THE ULTIMATE HP TRIP
How about physically experiencing some top Harry Potter sites?? We in the UK have the good fortune of various filming locations used in the adaptation of the series – from Oxford to Durham. We also have the (fairly) newly conceived Warner Brothers Harry Potter Studio Tour. Featuring a variety of props, pieces of setting, and a broomstick flying photo op, this is the ultimate HP experience. How do I know all this? Exclusively from the website and some ecstatic recommendations. Why haven’t I been? Because I am waiting until I find an appropriately emphatic fellow Harry Potter fan to accompany me. Now accepting applications.
If you are in the US, you have the option of a jaunt to Orlando. A visit to Universal Studios will give you the chance to explore The Wizarding World of Harry Potter. Having left Florida shortly before the completion of the Park, I am enormously resentful of everyone I know who has been (I’m joking of course – except in the case of my brother, the ultimate non-Harry Potter fan and one of the first in line after the park opened). I’ve heard some amazing things about it. After all, who wouldn’t want the chance to drink some actual butterbeer?
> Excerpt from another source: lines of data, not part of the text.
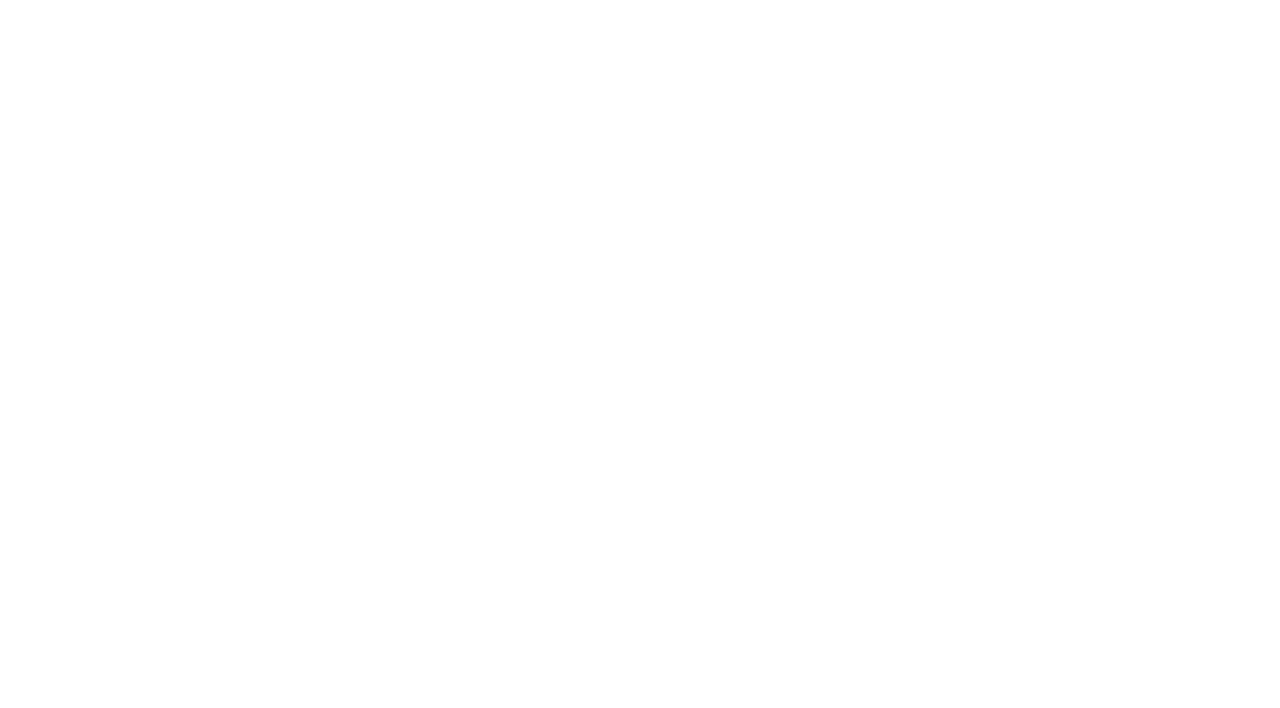
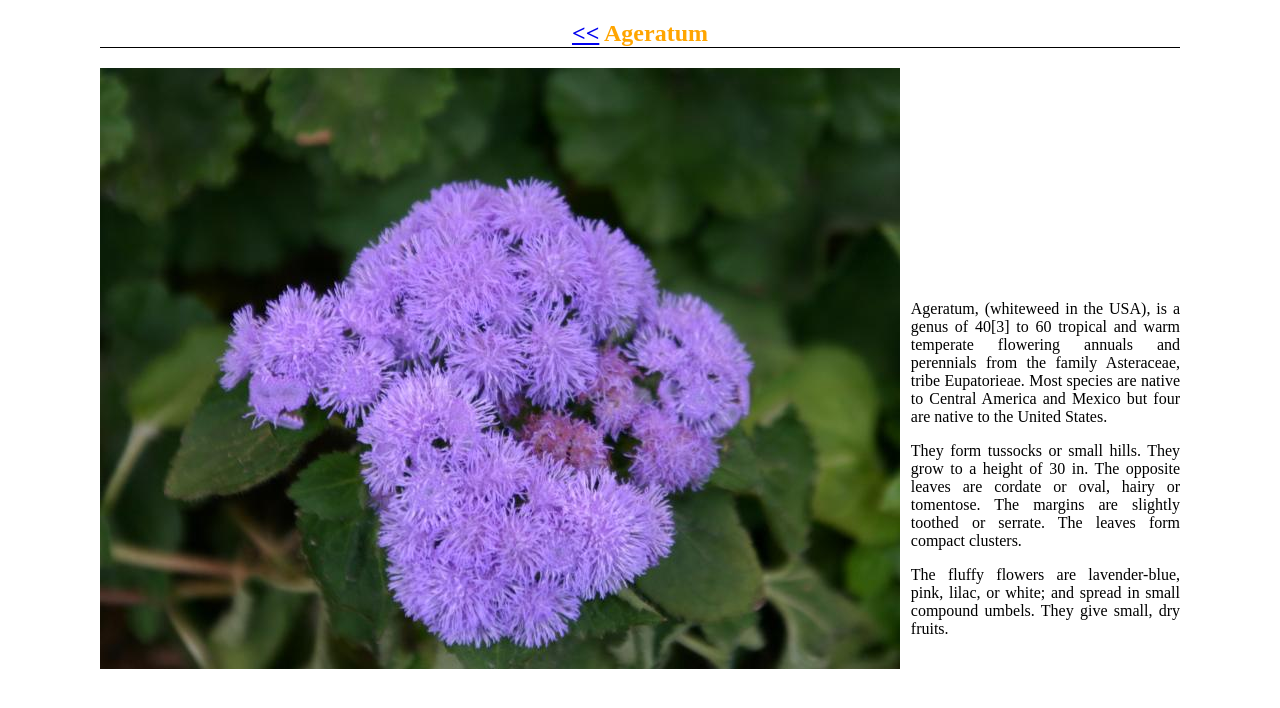
Before and after one commit to step-batch-7/flower-catalog-bsanthoshkumar, a plain HTML site: page public/Ageratum.html in a window 1280 px wide. Drawn offline with Linux system fonts and the light colour scheme; files that its build step writes are made by us from their sources.

Commit message:
created Ageratum.html. made common css file for both flower html pages.

```diff
--- a/public/Ageratum.html
+++ b/public/Ageratum.html
@@ -2,8 +2,27 @@
 <html lang="en">
   <head>
     <title>Ageratum</title>
-    <link rel="stylesheet" href="./index.css">
+    <link rel="stylesheet" href="./styles/flowerPages.css" />
   </head>
   <body>
+    <h2 align="center" id="heading">
+      <a href="./index.html"><<</a>
+      Ageratum
+    </h2>
+    <div id="outerDivision">
+      <img src="./images/pbase-agerantum.jpg" alt="image not found" id="Ageratum"/>
+      <div id="innerDivision">
+        <p>
+          Ageratum, (whiteweed in the USA), is a genus of 40[3] to 60 tropical and warm temperate flowering annuals and
+          perennials from the family Asteraceae, tribe Eupatorieae. Most species are native to Central America and
+          Mexico but four are native to the United States.
+        </p>
+        <p>
+          They form tussocks or small hills. They grow to a height of 30 in. The opposite leaves are cordate or oval,
+          hairy or tomentose. The margins are slightly toothed or serrate. The leaves form compact clusters.
+        </p>
+        <p>The fluffy flowers are lavender-blue, pink, lilac, or white; and spread in small compound umbels. They give small, dry fruits. </p>
+      </div>
+    </div>
   </body>
 </html>
--- a/public/styles/Abeliophyllum.css
+++ b/public/styles/flowerPages.css
@@ -12,9 +12,7 @@ body {
 #innerDivision {
   display: flex-end;
   margin-top: 20%;
+  text-align: justify;
+  padding-left: 1%;
+  font-size: 16px;
 }
-#paragraph {
-  padding-left: 1%;
-  margin-top: 5%;
-  text-align: justify;
-}
```
Also changed, not shown: public/Abeliophyllum.html (+1 -1 lines).
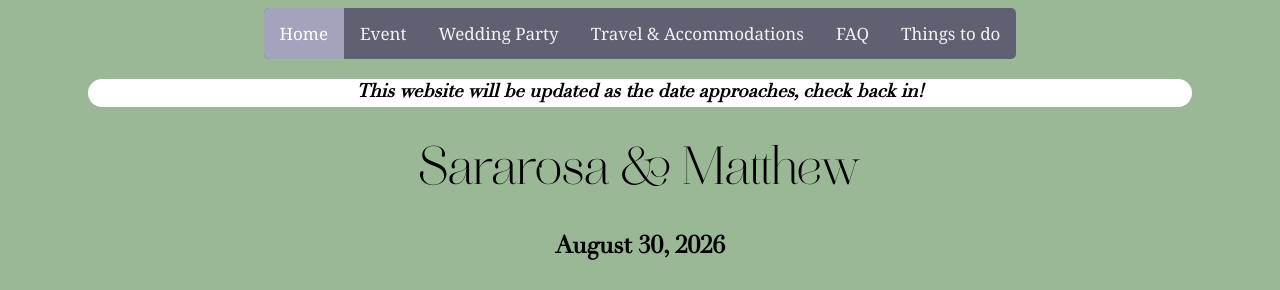
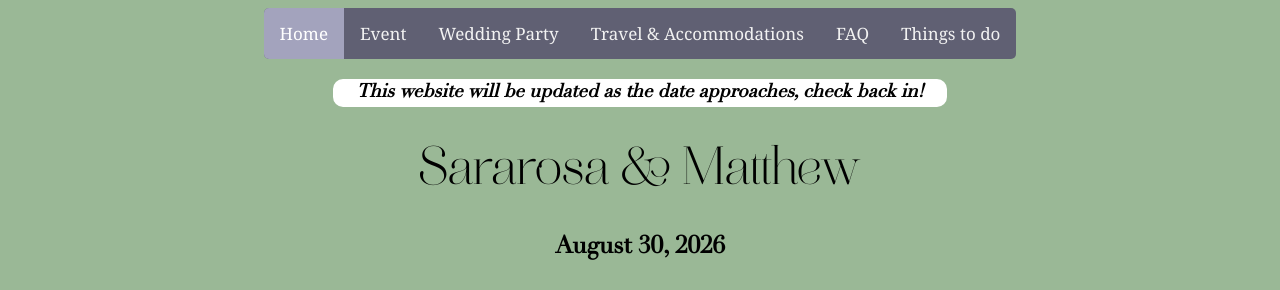
Before and after one commit to rutiglianom/rutiglianom.github.io, a PHP site: page / in a window 1280 px wide. Shown: the top 290 px of the page. Run offline with PHP 8.4, Linux system fonts and the light colour scheme.

Commit message:
Updated banner style

```diff
--- a/style.css
+++ b/style.css
@@ -45,13 +45,16 @@ h4 {
 .announcement {
 	border-style: solid;
 	border-color: white;
-	border-radius: 15px;
+	border-radius: 10px;
 	background-color: white;
-	margin-left: 80px;
-	margin-right: 80px;
 	margin-top: 20px;
 	margin-bottom: 20px;
+	margin-left: auto;
+	margin-right: auto;
+	width: fit-content;
 	font-style: italic;
+	padding-left: 20px;
+	padding-right: 20px;
 }
 
 .center {
```
Also changed, not shown: 1 other file.
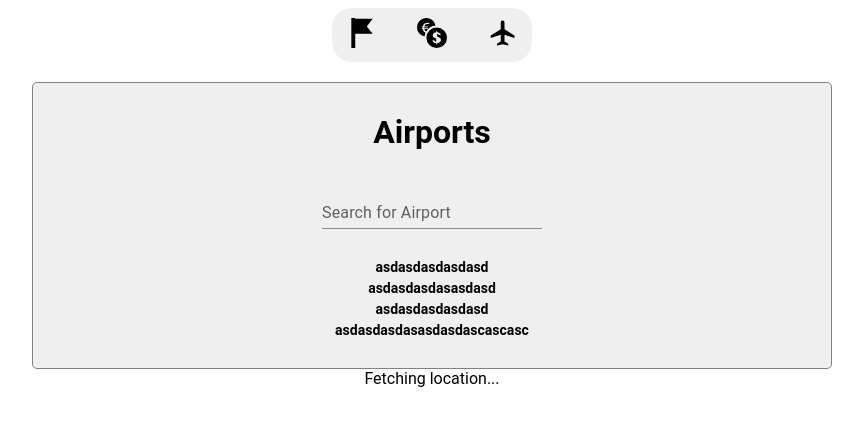
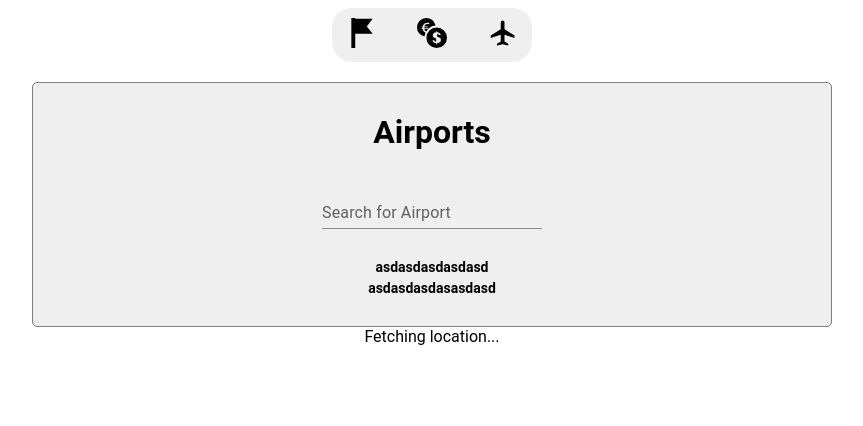
Before and after one commit to achiewe/countries-project, a React (Vite) app: page /Airports in a window 1280 px wide. Shown: the top 426 px of the page, without its empty margins (208-1071 px from the left). Built offline with nearby package versions, Linux system fonts and the light colour scheme; no server answers.

Commit message:
remove div from the component

```diff
--- a/src/components/Airports/AirportsList.tsx
+++ b/src/components/Airports/AirportsList.tsx
@@ -14,10 +14,6 @@ export default function AirportsList() {
         <div className="mainDivAirports">
           <p> asdasdasdasdasd</p>
           <p> asdasdasdasasdasd</p>
-        </div>
-        <div className="mainDivAirports">
-          <p> asdasdasdasdasd</p>
-          <p> asdasdasdasasdasdascascasc</p>
         </div>
       </div>
     </AirportsContainer>
```
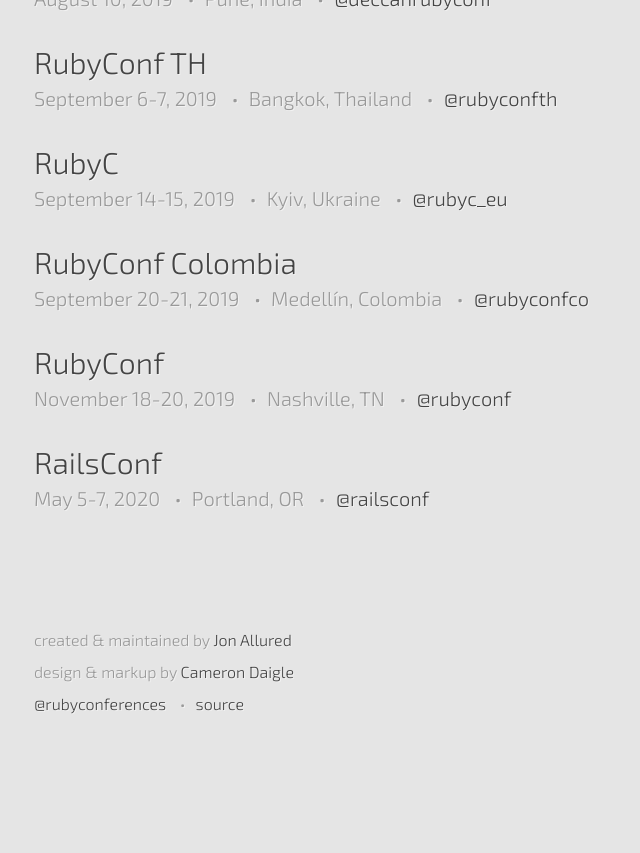
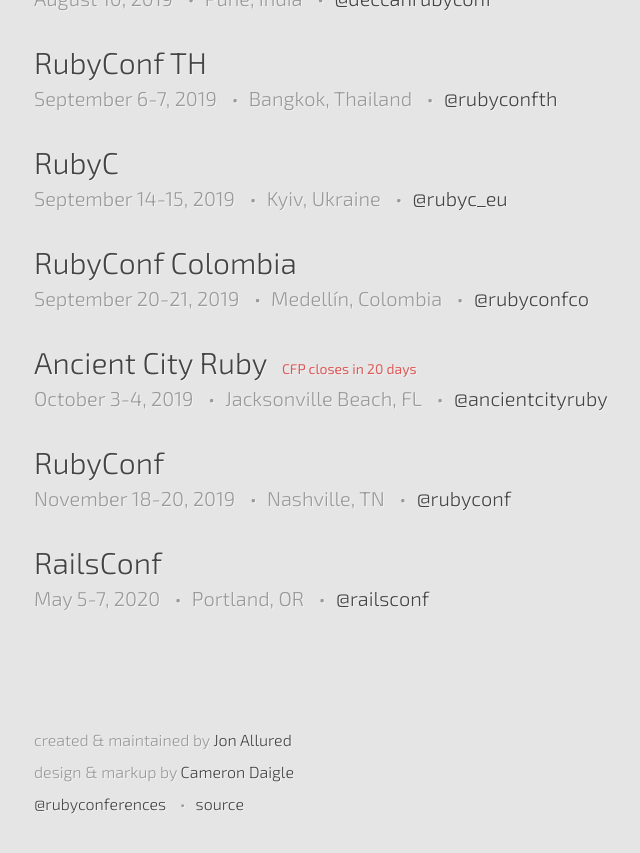
Before and after one commit to ruby-conferences/ruby-conferences.github.io, a Jekyll site: the page built from index.html, in a window 1280 px wide and 900 px high, scrolled down 1618 px. Shown: the top 853 px of the window, without its empty margins (206-846 px from the left). Built offline with Jekyll 4.4.1, drawn with Linux system fonts in a browser that asks for light colours; before the commit the page ends 2418 px from its top, so only the background shows below that.

Commit message:
Add ACR 2019 to upcoming schedule

```diff
--- a/_data/upcoming.yml
+++ b/_data/upcoming.yml
@@ -97,6 +97,14 @@
   cfp_phrase: "CFP closes"
   cfp_date: "June 15, 2019"
 
+- name: Ancient City Ruby
+  location: Jacksonville Beach, FL
+  dates: "October 3-4, 2019"
+  url: http://ancientcityruby.com/
+  twitter: ancientcityruby
+  cfp_phrase: "CFP closes"
+  cfp_date: "July 31, 2019"
+
 - name: RubyConf
   location: Nashville, TN
   dates: "November 18-20, 2019"
```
A POST-POTTER EDUCATION
JK Rowling clearly appreciates the extent of our sadness, for she has gifted us the wonderful website Pottermore. Join up and you will be treated to the opportunity of working through the Harry Potter books – collecting items, gaining housepoints, brewing potions, and facing a variety of other challenges. Most importantly, you also get access to new information on the books and JK Rowling’s thoughts on various characters and plot points. She also gives us some insight into her inspiration. You will learn, for example, the Malfoy’s family background and the origins of Quidditch. Both important pieces of knowledge for life and you never know when they might come in useful during a game of Trivial Pursuit. I am currently in the middle of Harry Potter and the Chamber of Secrets – I would be further, but it took me about three hours to put the pixies back in their cage. If you have already passed this point, you will know what I’m talking about. If not, it will just sound like a very strange euphemism.
So there we go. Three tried-and-tested ways of moving yourself to the final stage of post-Harry Potter grief. Proving, beyond anything else, that we need never let our love for the series die. I, for one, will continue feeling disappointment every 21 September – having long passed my 11th birthday, I remain convinced that I have simply been erroneously neglected. My Hogwarts acceptance letter will arrive one day. At least I already have the scarf sorted.